How to complete this task: Print all of the data exactly.

Change detection outputs
######

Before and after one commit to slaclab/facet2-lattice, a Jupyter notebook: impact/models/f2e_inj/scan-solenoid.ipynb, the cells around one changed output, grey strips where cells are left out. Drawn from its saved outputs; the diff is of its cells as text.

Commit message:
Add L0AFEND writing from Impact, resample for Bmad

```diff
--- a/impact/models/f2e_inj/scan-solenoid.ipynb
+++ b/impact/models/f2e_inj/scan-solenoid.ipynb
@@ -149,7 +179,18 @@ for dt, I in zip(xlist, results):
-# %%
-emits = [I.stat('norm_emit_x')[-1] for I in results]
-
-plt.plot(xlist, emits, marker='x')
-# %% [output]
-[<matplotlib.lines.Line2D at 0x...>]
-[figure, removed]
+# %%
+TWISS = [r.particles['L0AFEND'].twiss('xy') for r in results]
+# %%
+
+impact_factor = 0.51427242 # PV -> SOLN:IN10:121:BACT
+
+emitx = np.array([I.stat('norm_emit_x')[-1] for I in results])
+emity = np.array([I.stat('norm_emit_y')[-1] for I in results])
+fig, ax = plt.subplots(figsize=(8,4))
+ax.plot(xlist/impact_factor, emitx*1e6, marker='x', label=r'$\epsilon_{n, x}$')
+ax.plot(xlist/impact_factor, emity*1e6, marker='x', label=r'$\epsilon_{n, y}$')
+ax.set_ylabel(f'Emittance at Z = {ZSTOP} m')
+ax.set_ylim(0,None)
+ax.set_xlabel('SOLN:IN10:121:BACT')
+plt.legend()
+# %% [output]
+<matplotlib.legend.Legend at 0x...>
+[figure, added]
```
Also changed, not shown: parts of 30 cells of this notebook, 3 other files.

######

Answer to this exercise:
Before and after one commit to slaclab/facet2-lattice, a Jupyter notebook: impact/models/f2e_inj/scan-solenoid.ipynb, the cells around one changed output, grey strips where cells are left out. Drawn from its saved outputs; the diff is of its cells as text.

Commit message:
Add L0AFEND writing from Impact, resample for Bmad

```diff
--- a/impact/models/f2e_inj/scan-solenoid.ipynb
+++ b/impact/models/f2e_inj/scan-solenoid.ipynb
@@ -149,7 +179,18 @@ for dt, I in zip(xlist, results):
-# %%
-emits = [I.stat('norm_emit_x')[-1] for I in results]
-
-plt.plot(xlist, emits, marker='x')
-# %% [output]
-[<matplotlib.lines.Line2D at 0x...>]
-[figure, removed]
+# %%
+TWISS = [r.particles['L0AFEND'].twiss('xy') for r in results]
+# %%
+
+impact_factor = 0.51427242 # PV -> SOLN:IN10:121:BACT
+
+emitx = np.array([I.stat('norm_emit_x')[-1] for I in results])
+emity = np.array([I.stat('norm_emit_y')[-1] for I in results])
+fig, ax = plt.subplots(figsize=(8,4))
+ax.plot(xlist/impact_factor, emitx*1e6, marker='x', label=r'$\epsilon_{n, x}$')
+ax.plot(xlist/impact_factor, emity*1e6, marker='x', label=r'$\epsilon_{n, y}$')
+ax.set_ylabel(f'Emittance at Z = {ZSTOP} m')
+ax.set_ylim(0,None)
+ax.set_xlabel('SOLN:IN10:121:BACT')
+plt.legend()
+# %% [output]
+<matplotlib.legend.Legend at 0x...>
+[figure, added]
```
Also changed, not shown: parts of 30 cells of this notebook, 3 other files.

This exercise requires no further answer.